Using Nitrogen Gas to Prevent Corrosion Of Fire Sprinklers in Parking Structures
By Ken Jones
Multistory parking structures are required to be protected by fire
For heated parking structures in southern states where temperatures within the garage stay above freezing, the sprinkler system of choice will be a “wet” type. In this, the sprinkler piping is continuously pressurized with water at 70 to 100 psig. When a sprinkler head opens due to elevated temperature, water is discharged to control the fire.
In unheated parking structures in most states and in Canada where temperatures within the garage can be expected to fall below freezing, the sprinkler system of choice will be a “dry” type. In this, the sprinkler piping is pressurized, not with water since this could freeze, but typically with compressed air at 20 to 40 psig supplied by a small compressor.

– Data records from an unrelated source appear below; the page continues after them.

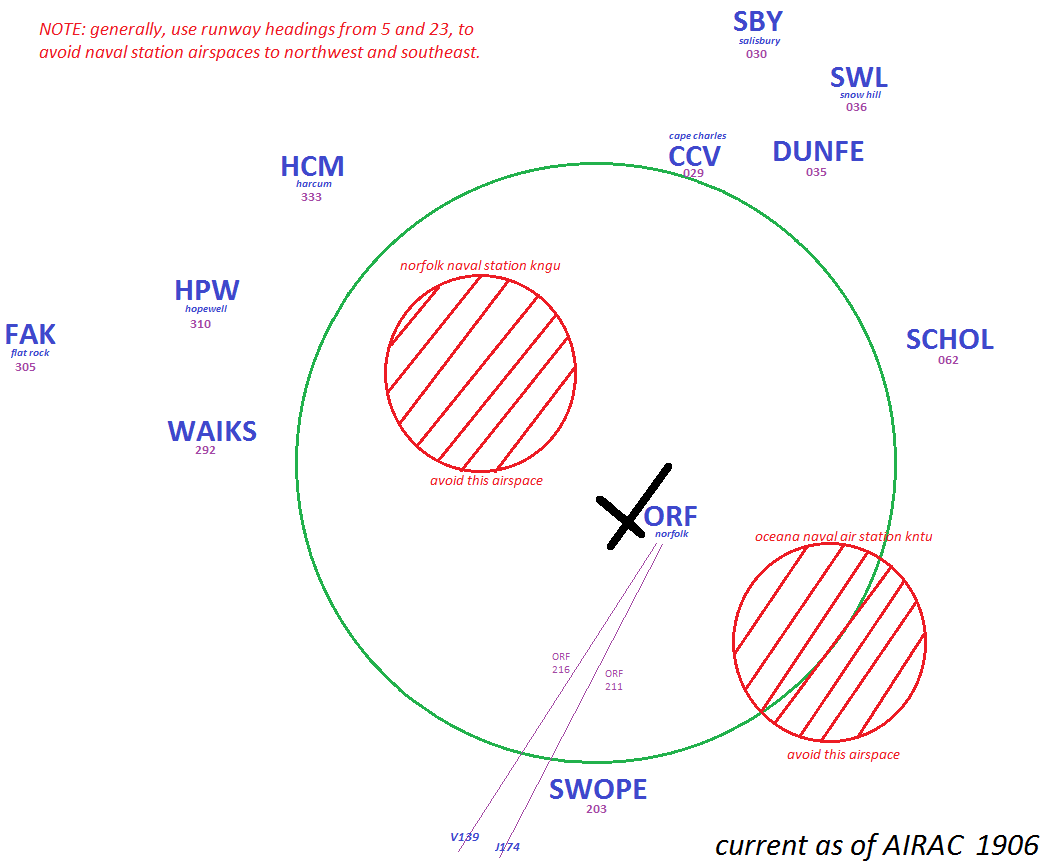
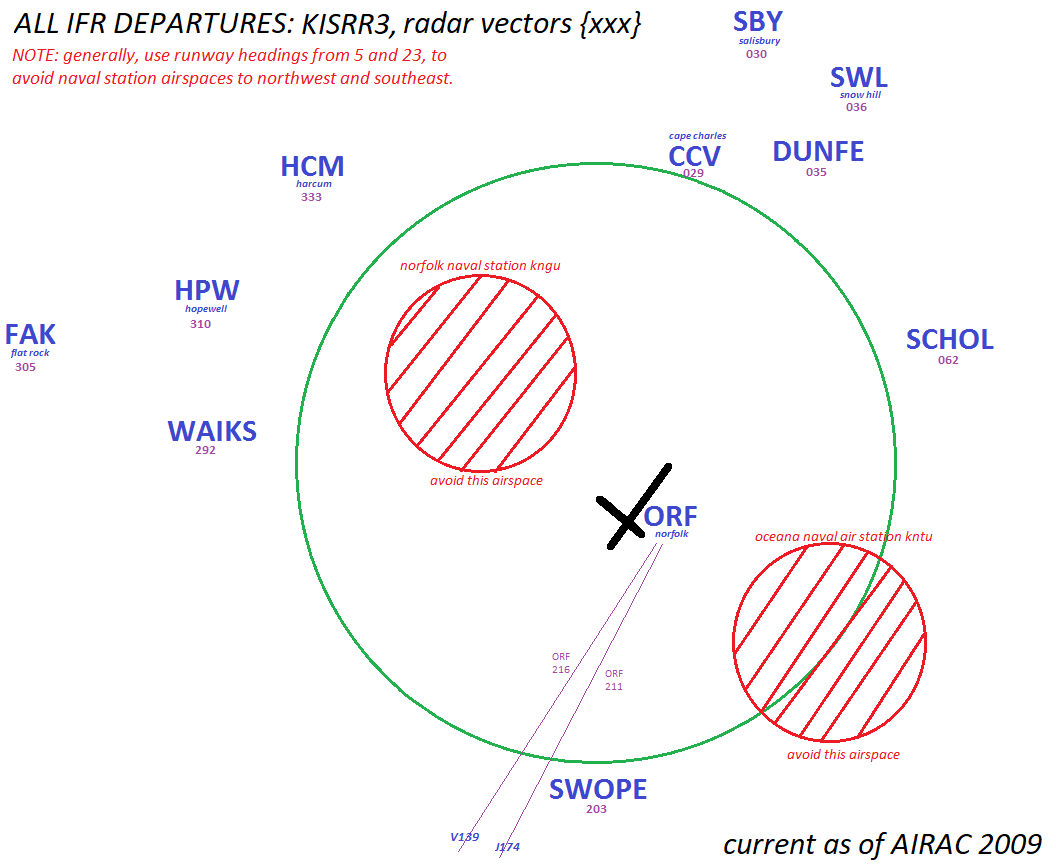
update KORF deps, airlines, aircraft, and add KACY
updated KORF departure diagram to clarify assignment of KISRR3, added a couple airlines and aircraft types, added KACY to main menu and all relevant KACY quickref pages

Changed region(s): [[0.0, 0.0, 0.5938, 0.0935], [0.6562, 0.9665, 1.0, 0.9977]]

diff --git a/public/ZDC_quickreference/airlines.html b/public/ZDC_quickreference/airlines.html
@@ -16,6 +16,7 @@ AAH Aloha
 <br>AMX Aeromexico
 <br>ANA All Nippon
 <br>ANZ New Zealand
+<br>ARG Argentina
 <br>ASA Alaska
 <br>ASH Air Shuttle
 <br>ASQ Acey
@@ -33,6 +34,7 @@ AAH Aloha
 <br>CPA Cathay
 <br>CXA Canadian Express
 <br>COA Continental
+<br>CSN China Southern
 <br>DAL Delta
 <br>DCM Dot Com
 <br>DHL DHL
@@ -49,6 +51,7 @@ AAH Aloha
 <br>FDY Friendly
 <br>FFT Frontier Flight
 <br>GEC Lufthansa Cargo
+<br>GGT Thunderball
 <br>GJS Lindbergh
 <br>GLD Gold
 <br>GTI Giant
@@ -68,6 +71,8 @@ AAH Aloha
 <br>LXJ FlexJet
 <br>LYM Key Lime
 <br>MSR EgyptAir
+<br>MTN Mountain
+<br>NDL Needle
 <br>NKS Spirit Wings
 <br>NWA Northwest
 <br>PAA Clipper
@@ -77,6 +82,7 @@ AAH Aloha
 <br>PDT Piedmont
 <br>POE Porter
 <br>PRD Presidential
+<br>PSO Aero Pegaso
 <br>PSV Power
 <br>PXC Porkbelly
 <br>PXE Red Tape
@@ -85,10 +91,13 @@ AAH Aloha
 <br>RPA Brickyard
 <br>ROU Rouge
 <br>RYR RyanAir
+<br>SAA Springbok
 <br>SCX Sun Country
-<br>SKW Skywest
 <br>SHT Shuttle
+<br>SKW Skywest
+<br>SNK Sputnik
 <br>SOA Solaris
+<br>SOO Southern Air
 <br>SWA Southwest
 <br>SWQ Swift Flight
 <br>TAP Air Portugal

diff --git a/public/ZDC_quickreference/kacy-menu.html b/public/ZDC_quickreference/kacy-menu.html
@@ -1,0 +1,24 @@
+<head>
+<title>VATSIM vZDC DEL / GND / TWR Quick Reference Resource</title>
+</head>
+
+<body>
+
+<font size=-1>
+
+<h3>KACY / ATLANTIC CITY</h3>
+<ul>
+<li><a href="kacy-frequencies.html" target="right">Positions and Frequencies</a>
+<li><a href="kacy-rwyconfigs.html" target="right">Standard Runway Configurations</a>
+<li><a href="kacy-departures.html" target="right">Departures and Departure Gates</a>
+<li><a href="kacy-initialalt.html" target="right">VFR and IFR Initial Altitudes</a>
+<li><a href="kacy-departurehdgs.html" target="right">Tower-Issued Departure Headings</a>
+<li><a href="kacy-missedapproaches.html" target="right">Missed Approaches</a>
+<li><a href="kacy-taxi.html" target="right">Annotated Taxi Diagram</a>
+<li><a href="kacy-parking.html" target="right">Gates and Parking Locations</a>
+<li><a href="https://vzdc.org/storage/files/KACY%20%7C%20Atlantic%20City%20Tower%20&%20TRACON%20SOP_1547179933.pdf" target="right">vZDC Atlantic City SOPs</a>
+</ul>
+
+</font>
+
+</body>

diff --git a/public/ZDC_quickreference/kacy-frequencies.html b/public/ZDC_quickreference/kacy-frequencies.html
@@ -1,0 +1,55 @@
+<head>
+<title>VATSIM vZDC DEL / GND / TWR Quick Reference Resource</title>
+</head>
+
+<body>
+
+<h3>ATLANTIC CITY POSITIONS AND FREQUENCIES</h3>
+
+<table border=0>
+
+<tr>
+<th colspan=2 bgcolor="aaaaaa">LOCAL POSITIONS</th>
+<td></td>
+<th colspan=2 bgcolor="aaaaaa">TRACON POSITIONS</th>
+</tr>
+
+<tr>
+<td align=center>ACY_TWR</td>
+<td align=center>120.300</td>
+<td></td>
+<td align=center>ACY_APP</td>
+<td align=center>124.600</td>
+</tr>
+
+<tr>
+<td align=center>ACY_GND</td>
+<td align=center>121.900</td>
+<td></td>
+<td align=center>ACY_N_APP</td>
+<td align=center>134.250</td>
+</tr>
+
+<tr>
+<td align=center>ACY_DEL</td>
+<td align=center>127.850</td>
+<td></td>
+<td></td>
+<td></td>
+</tr>
+
+<tr>
+<td align=center>KACY_ATIS</td>
+<td align=center>125.725</td>
+<td></td>
+<td></td>
+<td></td>
+</tr>
+
+</table>
+
+<br>
+<br>
+<i><b>NOTE:</b> when splitting Approach into North and South positions, the primary position (on 124.6) becomes South (ACY_S_APP).</i>
+
+</body>

diff --git a/public/ZDC_quickreference/kacy-rwyconfigs.html b/public/ZDC_quickreference/kacy-rwyconfigs.html
@@ -1,0 +1,37 @@
+<head>
+<title>VATSIM vZDC DEL / GND / TWR Quick Reference Resource</title>
+</head>
+
+<body>
+
+<h3>ATLANTIC CITY RUNWAY CONFIGURATIONS</h3>
+
+<table border=0>
+
+<tr>
+<th>Title</th>
+<td></td>
+<th>Winds</th>
+<td></td>
+<th>Arriving / Departing</th>
+</tr>
+
+<tr>
+<td align=center>WEST</td>
+<td align=center>...</td>
+<td align=center>calm, from 220-359, or from 000-039</td>
+<td align=center>...</td>
+<td align=center>31 <i>(GA: 4, 4 short of 31, or 22 by request)</i></a>
+</tr>
+
+<tr>
+<td align=center>EAST</td>
+<td align=center>...</td>
+<td align=center>from 040-219</td>
+<td align=center>...</td>
+<td align=center>13 <i>(GA: 4, 4 short of 31, or 22 by request)</i></a>
+</tr>
+
+</table>
+
+</body>

diff --git a/public/ZDC_quickreference/kacy-departurehdgs.html b/public/ZDC_quickreference/kacy-departurehdgs.html
@@ -1,0 +1,30 @@
+<head>
+<title>VATSIM vZDC DEL / GND / TWR Quick Reference Resource</title>
+</head>
+
+<body>
+
+<h3>ATLANTIC CITY TOWER-ISSUED DEPARTURE HEADINGS</h3>
+
+<table border=1>
+
+<tr>
+<th bgcolor="ff99ff" width=50%>OPERATION</th>
+<th bgcolor="ff99ff" width=50%>HEADING ISSUED</th>
+</tr>
+
+<tr>
+<td align=center>ACY# DEPARTURE</td>
+<td align=center><i>{ no heading issued }</i></td>
+</tr>
+
+<tr>
+<td align=center>All Others (VFR and IFR)</td>
+<td align=center>Runway Heading</td>
+</tr>
+
+</table>
+
+
+
+</body>

diff --git a/public/ZDC_quickreference/aircraft.html b/public/ZDC_quickreference/aircraft.html
@@ -100,11 +100,13 @@ A124 Antonov
 <br>BE60 Duke
 <br>BE76 Duchess
 <br>BE90 King Air
+<br>BE9L King Air
 <br>B350 King Air
 <br>
 <br>C152 Cessna
 <br>C170 Cessna
 <br>C172 Skyhawk
+<br>C177 Cardinal
 <br>C182 Skylane
 <br>C208 Caravan
 <br>C25A Citation
@@ -198,12 +200,15 @@ A124 Antonov
 <br>PA28 Aztec
 <br>PA30 Twin Commanche
 <br>PA31 Navajo
+<br>PA44 Seminole
 <br>PAY1 Cheyenne
 <br>PAY2 Cheyenne
 <br>PAY3 Cheyenne
 <br>PAY4 Cheyenne
 <br>
 <br>PC12 Pilatus
+<br>
+<br>PRM1 Premier
 <br>
 <br>S76 Sikorsky
 <br>

diff --git a/public/ZDC_quickreference/kacy-initialalt.html b/public/ZDC_quickreference/kacy-initialalt.html
@@ -1,0 +1,31 @@
+<head>
+<title>VATSIM vZDC DEL / GND / TWR Quick Reference Resource</title>
+</head>
+
+<body>
+
+<h3>ATLANTIC CITY INITIAL ALTITUDES</h3>
+
+<table border=0>
+
+<tr>
+<th>Category</th>
+<th width=5%>
+<th>Altitude</th>
+</tr>
+
+<tr>
+<td align=center>Atlantic City #</td>
+<td></td>
+<td align=center>climb via SID</td>
+</tr>
+
+<tr>
+<td align=center>All Others (IFR and VFR)</td>
+<td></td>
+<td align=center>2,000</td>
+</tr>
+
+</table>
+
+</body>

diff --git a/public/ZDC_quickreference/kacy-missedapproaches.html b/public/ZDC_quickreference/kacy-missedapproaches.html
@@ -1,0 +1,25 @@
+<head>
+<title>VATSIM vZDC DEL / GND / TWR Quick Reference Resource</title>
+</head>
+
+<body>
+
+<h3>ATLANTIC CITY MISSED APPROACHES</h3>
+
+<table>
+
+<tr>
+<th>Runway</th>
+<th width=5%></th>
+<th>Tower-Instructed Missed Approach Procedure</th>
+</tr>
+
+<tr>
+<td align=center>ALL</td>
+<td></td>
+<td align=center>fly runway heading, maintain 2000</td>
+</tr>
+
+</table>
+
+</body>

diff --git a/public/ZDC_quickreference/mainmenu.html b/public/ZDC_quickreference/mainmenu.html
@@ -36,6 +36,7 @@
 <li><a href="kbwi-menu.html" target="lowerleft">KBWI / BALTIMORE</a></li>
 <li><a href="krdu-menu.html" target="lowerleft">KRDU / RALEIGH</a></li>
 <li><a href="korf-menu.html" target="lowerleft">KORF / NORFOLK</a></li>
+<li><a href="kacy-menu.html" target="lowerleft">KACY / ATLANTIC CITY</a></li>
 </ul>
 
 <br>

diff --git a/public/ZDC_quickreference/kacy-parking.html b/public/ZDC_quickreference/kacy-parking.html
@@ -1,0 +1,10 @@
+<head>
+<title>VATSIM vZDC DEL / GND / TWR Quick Reference Resource</title>
+</head>
+
+<body>
+
+<h3>ATLANTIC CITY PARKING LOCATION DIAGRAM</h3>
+<img src="kacy-parking.jpg" width=100%>
+
+</body>

diff --git a/public/ZDC_quickreference/kacy-departures.html b/public/ZDC_quickreference/kacy-departures.html
@@ -1,0 +1,10 @@
+<head>
+<title>VATSIM vZDC DEL / GND / TWR Quick Reference Resource</title>
+</head>
+
+<body>
+
+<h3>ATLANTIC CITY DEPARTURE GATES</h3>
+<img src="kacy-departures.png" width=100%>
+
+</body>

diff --git a/public/ZDC_quickreference/kacy-taxi.html b/public/ZDC_quickreference/kacy-taxi.html
@@ -1,0 +1,10 @@
+<head>
+<title>VATSIM vZDC DEL / GND / TWR Quick Reference Resource</title>
+</head>
+
+<body>
+
+<h3>ATLANTIC CITY TAXI DIAGRAM</h3>
+<img src="kacy-taxi.jpg" width=100%>
+
+</body>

With the dry system, the heat from a fire will open a sprinkler head in the same way as in a wet system, but then for the first few seconds, air within the piping vents and the reduction in pressure allow the main water valve to open, thus flooding the piping with pressurized water, which is discharged at the open sprinkler head onto the fire.
In both systems, the most common choice of sprinkler piping material is plain “black” steel. More expensive internally galvanized steel pipe also is used for dry systems.
Failure caused by corrosion is not often a major problem in wet systems and will not be addressed below. Surprisingly, dry systems are much more prone to internal corrosion, which can cause leakage within –two to five years. As it turns out (explained below), upgrading to galvanized steel pipe to prolong the life of the piping often results in leakage in even less time!
Why do dry systems corrode and how can this be addressed?
Let’s look at the environment within a dry pipe system. The first point to note is that the environment within the pipe is not, in fact, “dry.”
National Fire Protection Association (NFPA) codes and standards require that, at commissioning, the piping is pressure-tested with water up to 175 psig. It’s infeasible to completely drain and dry the complex matrix of piping that forms a sprinkler system. Also, when compressed air is fed into the piping to maintain pressure, it’s saturated with water vapor.
What’s called microbial-induced corrosion (MIC) has, until recently, taken most of the blame for the high failure rates in dry systems. This form of corrosion is created in localized areas as a result of the action of certain microbes that thrive under the moist static conditions found within the piping.
This is now no longer believed to be the case. Although about 10% of the failures may be attributable to MIC, the main cause is corrosion of the steel by water and oxygen in the compressed air. This is similar to the orange-colored “rusting” that you might expect to see on steel tools left outside in the rain.
In the case of galvanized steel, where low points are always wet, the zinc coating gradually dissolves, causing a deposit of material that then covers the flooded surface. Locations where the steel substrate is exposed under the deposit can then experience accelerated corrosion due to a phenomenon known as an oxygen concentration cell, resulting in localized pinhole corrosion appearing as if the pipe wall has been drilled.
The solution is straightforward and environmentally friendly. Instead of using air containing 21% oxygen, compressed nitrogen gas with a lower oxygen concentration can be used. “Oxygen-free” is ideal, but 1% oxygen is better than 2%, and much better than 5% because the corrosion rate is proportional.
Once oxygen is 1% or less, any residual water is no longer corrosive, and the piping should last the life of the structure.
Photos accompanying this article show piping after seven years in 99% nitrogen (1% oxygen) produced by a Holtec nitrogen generator. Complete evaluation and testing by a major corrosion testing laboratory confirmed that internal corrosion in the sample was negligible.
Pure nitrogen gas has always been available in cylinders, but cost and safety concerns have limited its use. Holtec pioneered the use of on-site generated nitrogen for this application, using specially designed equipment.
The company’s family of generators produces 99% nitrogen, and includes patent-pending pressure-cycling technology to purge the sprinkler piping of residual oxygen before corrosion can set in. This technique even removes oxygen from the remote sections of the many closed-end branches in the typical sprinkler system.
A photo of a fully assembled skid-mounted unit also is shown here.
For more information, contact Ken Jones, an Officer and
Partner of Holtec Gas Systems, at holtecllc.com.
Article Abstract from January, 2014